Do you think that using these everyday objects, especially when you cut them up or destroy them, makes them more special?
No. I thought the cutting up process… Those pieces came from an idea of looking at the kettle every day and just waking up, and not really having an idea really. So you wake up, you make breakfast, you make tea, you boil the water and then just like these metaphors come into play. “Cooking up an idea.” I thought maybe the water kettle could just be like a metaphor for a brain that thinks of something, like, let's cut this breakfast or like this kettle in two and see what's inside. But you know, sometimes I'll also think like, why do I cut stuff? Wouldn’t it be nice if something is kept in one piece and then it could just disappear and be used as the part it was originally intended for? That would also be nice, you know?
Could you ever see yourself depicting these objects through painting or photography?
No, I'm interested in form. Every object has kind of history and a form and a shape. And I think that's in some way very interesting. I have a problem dealing with flat images just because I find shape to be so interesting.
How do you reconcile that with something like your ETOPS series, which is a sort of magazine with text and images?
ETOPS started in 2013 as an additional product, kind of like a fake inflight magazine. It was just a catalog for my show in Norway called Extended Operations. So it had photos of flying, and there was two texts introducing the work. We also had this anonymous interview with a pilot. I just loved that format of being able to ask a pilot these random question that I wanted to know. Have you ever crashed into birds? What’s happening in the cockpit? What do you do with the locked door? How bad is the water on the plane? And he could also answer quite freely because I was always clear that the name wouldn't be on it. The format of anonymized interviews became quite interesting, so we went through a number of topics. A few months ago we did one on the brain. Basically it came from an idea that if I want an object to say something, it would be like an illustration of language in some way.
An illustration of language?

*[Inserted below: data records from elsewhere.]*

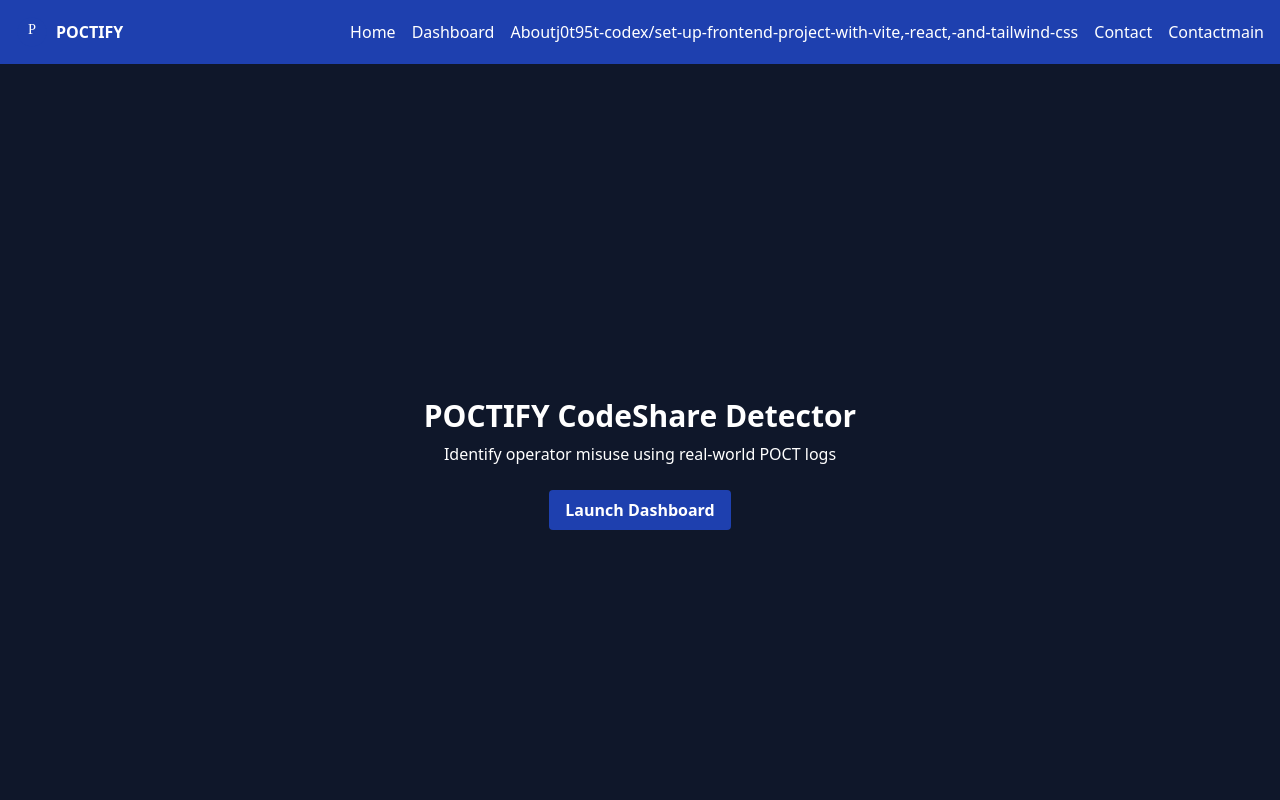
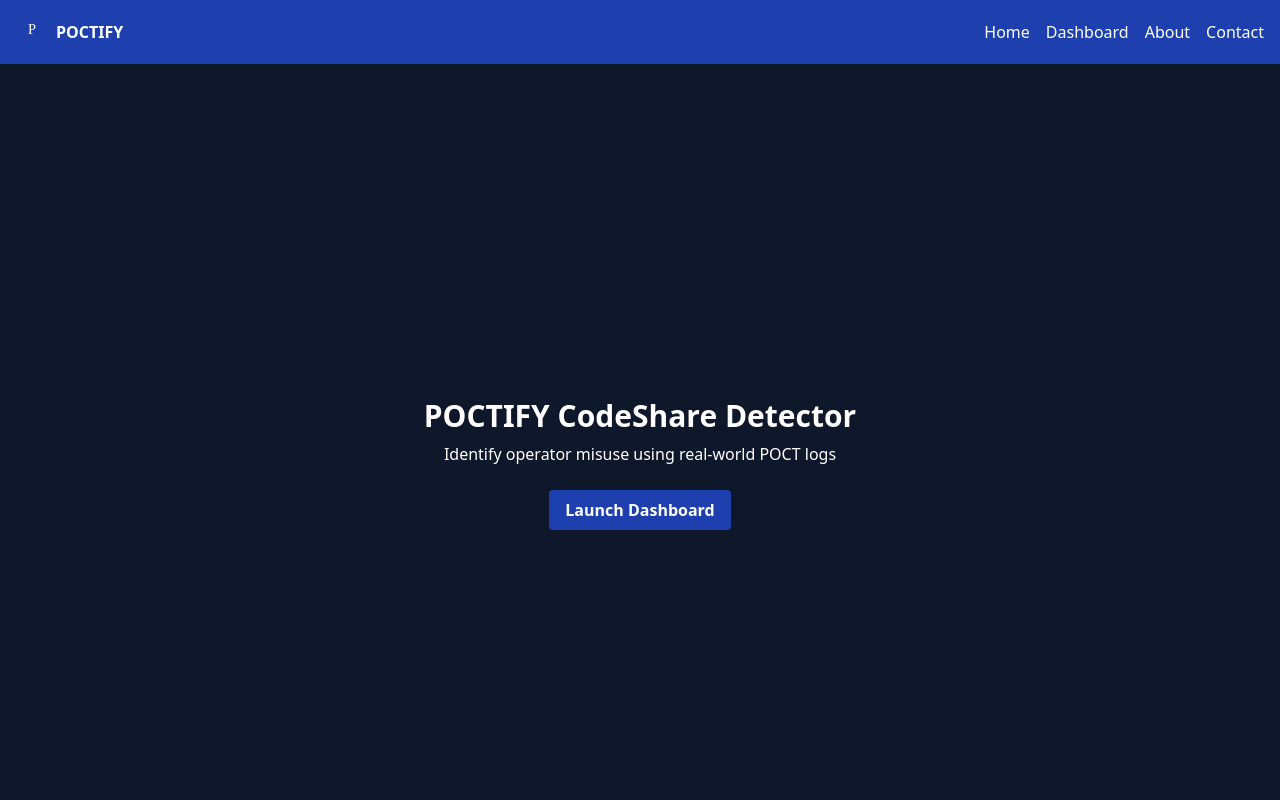
Before and after one commit to adnan8474/front-end111, a React (Vite) app in the folder poctify-codeshare/: page / in a window 1280 px wide. Shown: the top 800 px of the page. Built offline with nearby package versions, Linux system fonts and the light colour scheme; the HTML template or start-up script is replaced by a standard one.

Commit message:
Update Navbar.jsx

```diff
--- a/poctify-codeshare/src/components/Navbar.jsx
+++ b/poctify-codeshare/src/components/Navbar.jsx
@@ -17,11 +17,7 @@ export default function Navbar() {
         <li><Link to="/" className="hover:underline">Home</Link></li>
         <li><Link to="/dashboard" className="hover:underline">Dashboard</Link></li>
         <li><a href="#" className="hover:underline">About</a></li>
- j0t95t-codex/set-up-frontend-project-with-vite,-react,-and-tailwind-css
         <li><Link to="/contact" className="hover:underline">Contact</Link></li>
-
-        <li><a href="#" className="hover:underline">Contact</a></li>
- main
       </ul>
     </nav>
   );
```
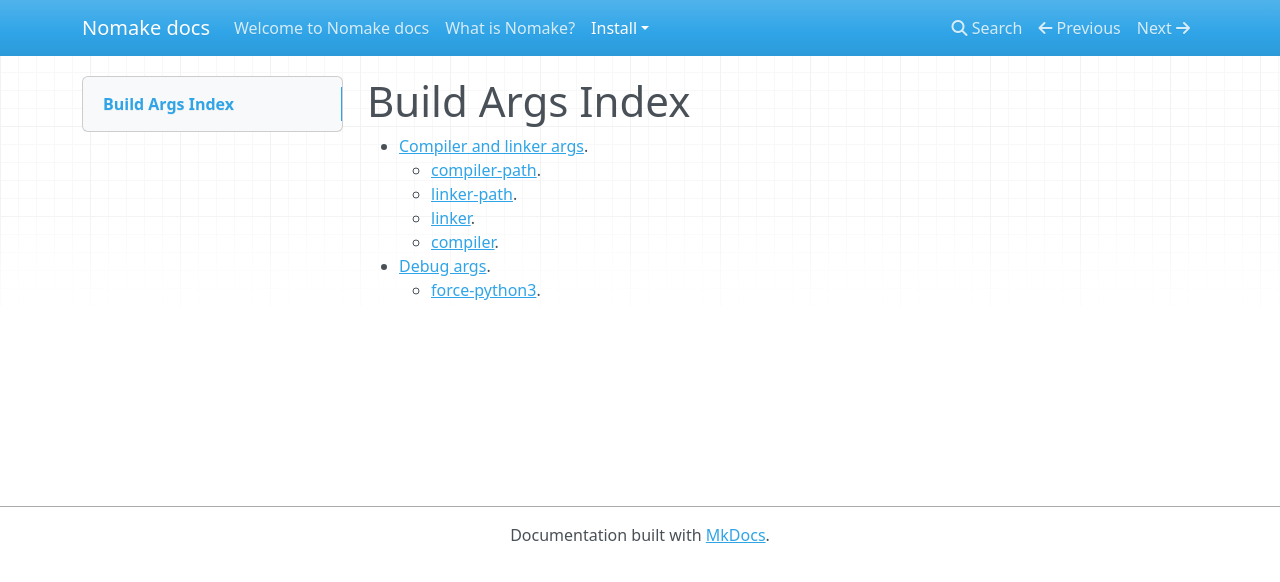
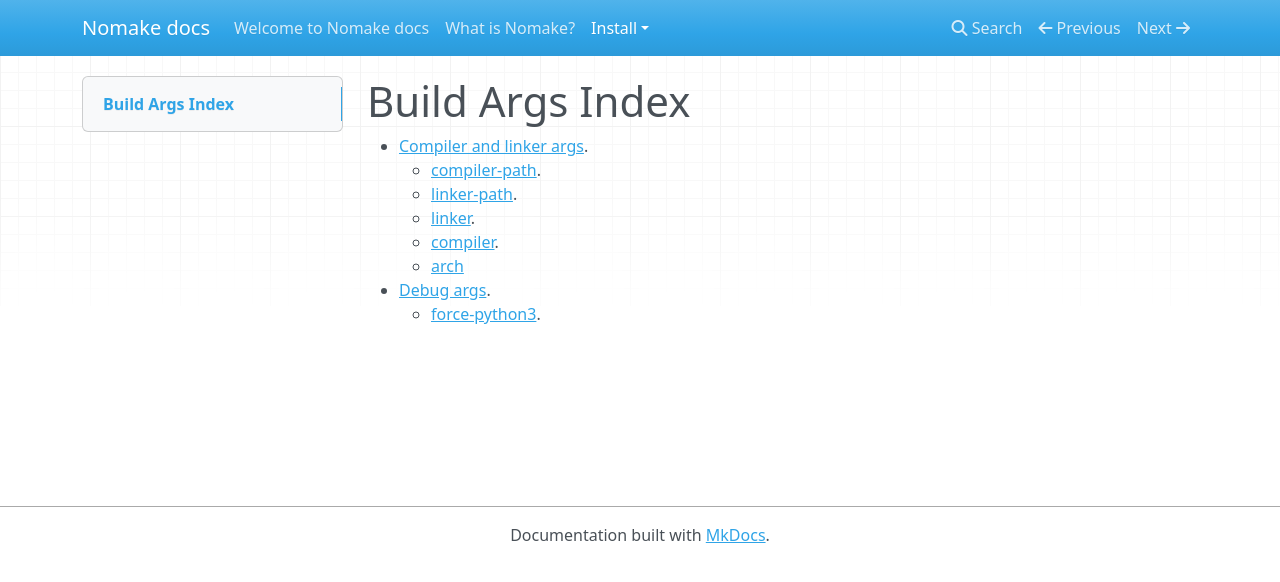
Before and after one commit to VSEGA/nomake-build, an MkDocs documentation site: the page built from docs/docs/install/args/index.md, in a window 1280 px wide. Shown: the top 582 px of the page. Built offline with MkDocs 1.6.1, drawn with Linux system fonts in a browser that asks for light colours; nearby versions of some CDN libraries.

Commit message:
Add arch flag to docs index.md

```diff
--- a/docs/docs/install/args/index.md
+++ b/docs/docs/install/args/index.md
@@ -5,5 +5,6 @@
 	- [linker-path](compilerlink.md#linker-path).
 	- [linker](compilerlink.md#linker).
 	- [compiler](compilerlink.md#compiler).
+	- [arch](compilerlink.md#arch)
 - [Debug args](debug.md).
 	- [force-python3](debug.md#force-python3).
```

Yeah, I’ve always thought that research is interesting, so I wanted to try to put that research into objects that can't say anything. I don't think you learn anything from the automotive industry if you look at my art necessarily, but I think there's different contexts being mixed. I also just liked the idea of making a magazine where, for example, you're using your own brain to read about your brain. I wouldn't say it's like an entry level neurobiology book or something where you just read it and you get the story… It’s just a mood, you can just jump into different fields and get what you want out of it.